We remember this moment because we find in the same Gospel a message of where we’re from and where we’re going. We can’t be sure that this message in a bottle is true, it is after all one message among many that say many different things about these matters. It is only because we, by the grace of God, realize that we are also castaways. Grace isn’t always this sense of serenity and comfort that some hymns make it sound. Sometimes grace is a sense of homelessness in this world.

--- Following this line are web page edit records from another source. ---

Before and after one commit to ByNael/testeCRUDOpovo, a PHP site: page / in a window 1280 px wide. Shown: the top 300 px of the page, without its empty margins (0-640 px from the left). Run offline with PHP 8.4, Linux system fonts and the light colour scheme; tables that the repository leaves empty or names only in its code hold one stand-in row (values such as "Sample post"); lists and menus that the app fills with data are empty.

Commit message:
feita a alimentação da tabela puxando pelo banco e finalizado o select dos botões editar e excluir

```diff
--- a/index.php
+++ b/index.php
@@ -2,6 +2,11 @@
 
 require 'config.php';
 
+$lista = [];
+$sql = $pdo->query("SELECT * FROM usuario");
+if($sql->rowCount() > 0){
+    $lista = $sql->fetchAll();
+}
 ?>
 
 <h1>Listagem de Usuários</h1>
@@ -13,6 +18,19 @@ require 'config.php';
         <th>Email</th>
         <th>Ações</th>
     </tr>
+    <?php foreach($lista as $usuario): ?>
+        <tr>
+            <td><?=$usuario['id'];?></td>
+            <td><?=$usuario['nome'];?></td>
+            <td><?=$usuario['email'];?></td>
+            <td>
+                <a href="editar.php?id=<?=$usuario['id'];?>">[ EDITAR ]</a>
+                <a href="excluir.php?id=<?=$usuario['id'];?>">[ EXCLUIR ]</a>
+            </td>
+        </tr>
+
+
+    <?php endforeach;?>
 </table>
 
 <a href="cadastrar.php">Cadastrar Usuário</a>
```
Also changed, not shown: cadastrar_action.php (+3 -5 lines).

Which isn’t to say, on the other hand, that this world is all bad. Island really can be good, even if it isn’t all there is to the story. We see in this hymn Francis wrote, all creatures of our God and king, a deep love and awe for this world. Even as we wait for our true home with God, for our ship to come in, island life is transformed by grace into the loving gift of God. Francis wrote this hymn about “Sister death” when he was dying his own particularly agonizing death. Even death for him was transformed by the Gospel into something that points the way to our true home in God. This is Francis’ meaning for us—to let all our lives and all our world be transformed into the loving gifts of God. In the Gospel, our world becomes the creation of God. In the Gospel all the people around us become our neighbors. In the Gospel the bread and wine of the Eucharist are transformed into the presence of God for us. In the Gospel, sinners like us can be transformed into saints. Amen.